Great and useful article. One thing that should be pointed out though, is why these things happen. A self defense firearm is like the parachute a jet pilot wears. The pilot prays that the day never comes when his/her life depends on a few dollars worth of nylon. But, if that happens the parachute absolutely must work perfectly the first time it’s needed. in other words, You need to be responsible about having a gun the is completely reliable, and for keeping it clean, and in good repair. You need to carry fresh ammo, and rotate out ammo that you… Read more »

SSGRick

Excellent advice Lou and something I do out of habit.

Dr Dave

Why do you suggest removing ammo monthly? Is there some magic that happens in the gun that doesn’t happen in the box in the safe or are cartridges like aspirin and have an expiration date? There is no reason to change out ammo monthly unless you one of those guys that insists on breaking down the weapon each night and resetting it up each morning in which case it is highly possible if you rack the weapon hard you actually might over seat the bullet in the cartridge (which then makes it over pressurize and totally possible you will kill… Read more »

Martin

There’s one reason that I can think of. When you carry the ammo around you shake the powder.

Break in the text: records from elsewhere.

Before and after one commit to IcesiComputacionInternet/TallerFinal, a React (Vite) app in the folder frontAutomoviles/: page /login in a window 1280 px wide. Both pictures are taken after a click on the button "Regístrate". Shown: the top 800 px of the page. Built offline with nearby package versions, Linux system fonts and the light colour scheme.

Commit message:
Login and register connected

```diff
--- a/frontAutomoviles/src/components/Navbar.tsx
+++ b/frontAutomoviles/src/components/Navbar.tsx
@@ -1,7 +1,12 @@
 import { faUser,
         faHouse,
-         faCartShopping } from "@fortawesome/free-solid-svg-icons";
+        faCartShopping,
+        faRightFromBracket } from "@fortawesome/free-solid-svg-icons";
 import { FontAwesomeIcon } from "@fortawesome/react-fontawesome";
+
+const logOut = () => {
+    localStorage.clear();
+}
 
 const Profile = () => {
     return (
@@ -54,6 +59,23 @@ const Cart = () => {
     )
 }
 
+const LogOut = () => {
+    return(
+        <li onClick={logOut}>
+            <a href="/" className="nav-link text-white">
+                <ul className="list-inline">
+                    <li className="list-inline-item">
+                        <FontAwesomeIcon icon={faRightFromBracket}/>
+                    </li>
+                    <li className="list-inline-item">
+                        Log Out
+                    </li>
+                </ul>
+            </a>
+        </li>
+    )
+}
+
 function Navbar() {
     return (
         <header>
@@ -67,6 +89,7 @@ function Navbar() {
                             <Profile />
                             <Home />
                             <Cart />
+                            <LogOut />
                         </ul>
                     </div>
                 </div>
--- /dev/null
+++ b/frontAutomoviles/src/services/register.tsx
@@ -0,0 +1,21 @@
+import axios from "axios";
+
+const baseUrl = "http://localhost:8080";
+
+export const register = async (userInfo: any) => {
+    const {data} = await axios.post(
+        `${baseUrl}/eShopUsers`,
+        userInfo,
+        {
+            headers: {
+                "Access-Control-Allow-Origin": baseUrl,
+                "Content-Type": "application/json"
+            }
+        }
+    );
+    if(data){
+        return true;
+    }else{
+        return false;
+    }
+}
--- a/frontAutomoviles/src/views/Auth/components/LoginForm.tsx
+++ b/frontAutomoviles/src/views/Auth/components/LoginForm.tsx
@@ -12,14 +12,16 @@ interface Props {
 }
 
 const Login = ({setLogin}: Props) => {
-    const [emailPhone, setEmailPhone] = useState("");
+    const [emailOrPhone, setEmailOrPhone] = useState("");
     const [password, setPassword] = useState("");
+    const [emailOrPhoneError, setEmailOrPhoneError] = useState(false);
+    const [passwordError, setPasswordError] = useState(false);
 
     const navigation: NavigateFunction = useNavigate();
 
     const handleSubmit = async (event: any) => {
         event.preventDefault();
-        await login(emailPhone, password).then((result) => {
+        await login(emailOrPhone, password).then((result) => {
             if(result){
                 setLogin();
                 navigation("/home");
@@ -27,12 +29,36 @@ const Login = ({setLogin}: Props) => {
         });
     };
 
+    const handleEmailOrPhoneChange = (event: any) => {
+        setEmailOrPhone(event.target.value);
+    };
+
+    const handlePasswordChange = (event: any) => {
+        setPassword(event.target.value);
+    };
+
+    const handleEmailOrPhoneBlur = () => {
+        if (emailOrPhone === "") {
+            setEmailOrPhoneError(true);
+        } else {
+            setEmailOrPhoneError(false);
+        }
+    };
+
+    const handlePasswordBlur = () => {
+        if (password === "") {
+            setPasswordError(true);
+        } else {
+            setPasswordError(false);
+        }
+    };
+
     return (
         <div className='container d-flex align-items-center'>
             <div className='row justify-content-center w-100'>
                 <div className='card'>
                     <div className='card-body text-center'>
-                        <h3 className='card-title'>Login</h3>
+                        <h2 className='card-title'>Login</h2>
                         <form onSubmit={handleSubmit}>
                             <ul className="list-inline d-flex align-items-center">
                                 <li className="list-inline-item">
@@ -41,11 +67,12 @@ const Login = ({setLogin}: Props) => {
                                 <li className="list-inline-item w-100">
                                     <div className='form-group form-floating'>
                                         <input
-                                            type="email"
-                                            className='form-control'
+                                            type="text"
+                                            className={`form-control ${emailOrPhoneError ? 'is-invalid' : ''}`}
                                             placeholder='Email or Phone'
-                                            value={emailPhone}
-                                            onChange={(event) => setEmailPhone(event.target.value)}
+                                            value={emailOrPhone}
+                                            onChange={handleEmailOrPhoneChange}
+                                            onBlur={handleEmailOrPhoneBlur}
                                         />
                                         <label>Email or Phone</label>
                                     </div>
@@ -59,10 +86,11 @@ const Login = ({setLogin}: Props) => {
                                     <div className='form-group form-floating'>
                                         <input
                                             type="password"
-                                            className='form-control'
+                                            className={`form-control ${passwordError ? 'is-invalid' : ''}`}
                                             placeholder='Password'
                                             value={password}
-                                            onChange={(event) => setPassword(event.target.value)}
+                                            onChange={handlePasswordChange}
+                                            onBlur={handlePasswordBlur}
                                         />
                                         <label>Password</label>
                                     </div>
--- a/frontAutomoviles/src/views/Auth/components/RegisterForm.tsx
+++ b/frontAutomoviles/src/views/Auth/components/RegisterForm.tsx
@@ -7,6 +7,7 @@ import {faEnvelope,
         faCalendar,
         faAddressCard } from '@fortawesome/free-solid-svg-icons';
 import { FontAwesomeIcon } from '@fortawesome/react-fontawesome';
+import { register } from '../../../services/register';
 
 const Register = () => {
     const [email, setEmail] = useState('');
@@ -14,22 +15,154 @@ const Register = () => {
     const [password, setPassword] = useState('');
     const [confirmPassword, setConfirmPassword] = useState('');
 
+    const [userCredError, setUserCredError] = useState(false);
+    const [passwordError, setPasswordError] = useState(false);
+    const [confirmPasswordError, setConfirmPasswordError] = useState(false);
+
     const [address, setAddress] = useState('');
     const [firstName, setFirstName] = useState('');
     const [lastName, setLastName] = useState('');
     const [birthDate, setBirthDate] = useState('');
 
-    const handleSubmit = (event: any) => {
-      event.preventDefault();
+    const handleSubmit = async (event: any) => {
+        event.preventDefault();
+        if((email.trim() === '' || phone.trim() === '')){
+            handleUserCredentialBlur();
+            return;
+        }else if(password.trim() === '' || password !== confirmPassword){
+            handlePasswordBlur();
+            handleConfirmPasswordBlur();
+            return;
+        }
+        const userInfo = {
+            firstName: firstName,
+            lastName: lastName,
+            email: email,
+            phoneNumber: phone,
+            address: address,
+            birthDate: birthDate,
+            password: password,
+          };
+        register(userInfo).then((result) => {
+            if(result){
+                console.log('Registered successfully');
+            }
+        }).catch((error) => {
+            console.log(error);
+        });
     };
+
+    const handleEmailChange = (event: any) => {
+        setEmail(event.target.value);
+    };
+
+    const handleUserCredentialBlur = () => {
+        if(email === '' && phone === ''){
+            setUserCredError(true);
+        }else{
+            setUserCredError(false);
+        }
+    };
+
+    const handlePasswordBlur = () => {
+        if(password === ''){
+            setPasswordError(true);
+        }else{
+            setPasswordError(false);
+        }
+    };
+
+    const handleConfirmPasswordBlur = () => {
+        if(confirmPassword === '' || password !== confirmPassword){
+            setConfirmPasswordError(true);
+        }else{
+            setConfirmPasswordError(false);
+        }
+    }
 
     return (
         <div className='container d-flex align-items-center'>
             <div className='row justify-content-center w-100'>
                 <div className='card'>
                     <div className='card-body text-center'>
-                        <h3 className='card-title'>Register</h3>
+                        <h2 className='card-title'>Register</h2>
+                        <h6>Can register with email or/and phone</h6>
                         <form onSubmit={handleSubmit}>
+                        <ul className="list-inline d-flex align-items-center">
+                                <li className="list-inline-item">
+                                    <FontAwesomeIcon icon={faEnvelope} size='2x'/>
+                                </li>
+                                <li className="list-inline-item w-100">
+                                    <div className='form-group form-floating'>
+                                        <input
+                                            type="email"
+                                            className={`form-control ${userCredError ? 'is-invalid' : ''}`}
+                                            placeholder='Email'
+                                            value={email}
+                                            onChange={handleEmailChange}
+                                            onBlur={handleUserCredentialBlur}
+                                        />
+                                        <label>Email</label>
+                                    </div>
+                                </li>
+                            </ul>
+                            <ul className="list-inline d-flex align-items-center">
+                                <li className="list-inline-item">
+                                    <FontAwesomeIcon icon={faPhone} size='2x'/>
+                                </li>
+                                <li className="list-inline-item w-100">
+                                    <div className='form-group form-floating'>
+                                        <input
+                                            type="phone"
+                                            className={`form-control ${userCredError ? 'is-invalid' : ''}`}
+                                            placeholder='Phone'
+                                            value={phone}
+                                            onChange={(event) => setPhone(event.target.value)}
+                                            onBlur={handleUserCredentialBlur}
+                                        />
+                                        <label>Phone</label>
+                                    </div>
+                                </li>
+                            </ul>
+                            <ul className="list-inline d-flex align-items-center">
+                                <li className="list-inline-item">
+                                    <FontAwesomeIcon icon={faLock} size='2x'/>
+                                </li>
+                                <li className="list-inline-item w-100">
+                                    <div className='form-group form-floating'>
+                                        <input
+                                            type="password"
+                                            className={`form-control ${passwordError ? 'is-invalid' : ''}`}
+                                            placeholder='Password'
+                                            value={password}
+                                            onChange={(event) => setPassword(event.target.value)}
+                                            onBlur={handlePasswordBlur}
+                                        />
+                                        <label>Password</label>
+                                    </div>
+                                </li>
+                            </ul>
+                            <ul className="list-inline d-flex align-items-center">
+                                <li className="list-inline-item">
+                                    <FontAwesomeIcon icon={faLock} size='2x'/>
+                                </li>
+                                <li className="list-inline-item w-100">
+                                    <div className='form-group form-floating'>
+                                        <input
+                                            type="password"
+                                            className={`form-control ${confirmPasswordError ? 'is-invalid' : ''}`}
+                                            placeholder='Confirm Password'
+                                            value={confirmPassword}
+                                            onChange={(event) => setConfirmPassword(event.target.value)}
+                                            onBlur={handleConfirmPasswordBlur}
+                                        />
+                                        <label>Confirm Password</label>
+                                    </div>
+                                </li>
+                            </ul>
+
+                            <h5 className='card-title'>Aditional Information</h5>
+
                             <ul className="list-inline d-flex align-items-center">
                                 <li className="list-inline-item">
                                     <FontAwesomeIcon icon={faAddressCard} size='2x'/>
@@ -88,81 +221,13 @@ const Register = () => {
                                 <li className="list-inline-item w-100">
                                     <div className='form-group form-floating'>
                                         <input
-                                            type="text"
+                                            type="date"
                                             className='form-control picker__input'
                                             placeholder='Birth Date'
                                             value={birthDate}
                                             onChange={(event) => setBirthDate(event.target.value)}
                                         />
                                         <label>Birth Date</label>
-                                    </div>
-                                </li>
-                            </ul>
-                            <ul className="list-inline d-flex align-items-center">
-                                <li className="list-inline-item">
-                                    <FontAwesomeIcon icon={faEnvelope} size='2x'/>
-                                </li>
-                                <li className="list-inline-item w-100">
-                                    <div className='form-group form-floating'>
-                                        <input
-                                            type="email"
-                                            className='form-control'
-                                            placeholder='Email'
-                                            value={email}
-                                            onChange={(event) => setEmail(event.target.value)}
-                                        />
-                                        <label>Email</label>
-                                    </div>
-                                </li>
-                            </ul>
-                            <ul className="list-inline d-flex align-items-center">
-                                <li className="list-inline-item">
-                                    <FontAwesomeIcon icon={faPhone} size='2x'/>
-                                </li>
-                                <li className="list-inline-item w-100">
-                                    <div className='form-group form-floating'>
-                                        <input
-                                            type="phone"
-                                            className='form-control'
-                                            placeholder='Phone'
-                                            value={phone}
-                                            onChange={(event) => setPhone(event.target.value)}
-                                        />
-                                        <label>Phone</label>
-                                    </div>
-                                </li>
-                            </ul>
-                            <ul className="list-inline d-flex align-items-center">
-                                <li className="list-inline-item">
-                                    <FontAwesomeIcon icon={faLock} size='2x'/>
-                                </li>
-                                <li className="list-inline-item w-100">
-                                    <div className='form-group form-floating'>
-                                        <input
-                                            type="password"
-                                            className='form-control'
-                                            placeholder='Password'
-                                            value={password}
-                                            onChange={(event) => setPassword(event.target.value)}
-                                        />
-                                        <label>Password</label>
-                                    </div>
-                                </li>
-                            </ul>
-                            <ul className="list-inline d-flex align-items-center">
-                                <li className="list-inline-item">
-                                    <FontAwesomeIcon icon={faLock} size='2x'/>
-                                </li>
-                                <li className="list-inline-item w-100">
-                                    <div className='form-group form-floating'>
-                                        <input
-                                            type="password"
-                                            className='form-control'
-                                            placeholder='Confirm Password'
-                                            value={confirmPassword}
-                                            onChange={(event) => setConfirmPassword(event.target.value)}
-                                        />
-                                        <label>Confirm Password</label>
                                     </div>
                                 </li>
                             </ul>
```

If you shake it long enough, the grains will be churned to smaller pieces, giving you a higher relative burn rate and higher chamber pressure. In extreme cases this can lead to malfunction or even that the gun blows up in your hand. It’s the same reason that reloaders should tumble empty brass, not reloaded rounds. If one or two or twelve months is the correct interval I don’t know, but carrying ammo will change it more than leaving it on the… Read more »

K K T

I don’t know how many times I have read on the internet guys that say that they had a fte, ftf, etc. and they can never trust their pistol are rifle from then on. They then say how they sold it to someone and bought this brand and never had a failure again. the brands that never have a failure per these people are Glock, Sigs, H&K, Walther, Kimber, Colt, Springfield, S&W, Makarov, CZ. It must be an expensive process for them, because they always have to get rid of the offending weapon no matter what. The upside to this… Read more »

durabo

Failure drills are compulsory at LE ranges, due to limp-gripping of the popular Glock. Fortunately, the trainees learn fast.

José Manuel Pedro Humberto Gonzales

YES, that’s exactly my point! — Well said!!

Mikail

United States, ENGLISH please!

TEX

Ignore the pepper gut that types in caps in Mexican !

durabo

In the Tap-Tack-Assess drill (TRA) it helps to rotate the pistol about 45 degrees clockwise whole racking the slide, so gravity can aid in clearing (you don’t want the ejected cartridge or brass to fall back into a “stovepipe” position).

Jorge Norberto Pedace

IMPORTANTISIMO COMENTARIO,QUE PUEDE SIGNIFICAR EVITAR UN GRAVE PROBLEMA QUE PONGA EN PELIGRO LA VIDA DEL USUARIO DE ARMAS DE FUEGO.DEBEMOS ENTENDER QUE UN ARMA ES UN ELE
MENTO MECÁNICO SUSCEPTIBLE POR LO TANTO DE FALLAR EN ALGUNA OPORTUNIDAD,TANTO MÁS
CUANDO INTERVIENEN CAUSAS AJENAS AL ARMA MISMA EN LAS CUESTIONES DE FALLAS,COMO POR
EJEMPLO,LA CARGA DEFECTUOSA,LA DIFERENCIA EN CONTENIDO DE POLVORA SUPONIENDO QUE
SE HAYA RECARGADO LA MUNICIÓN,Y LA VIGENCIA DE ESA CARGA.

truckeral

WTF ?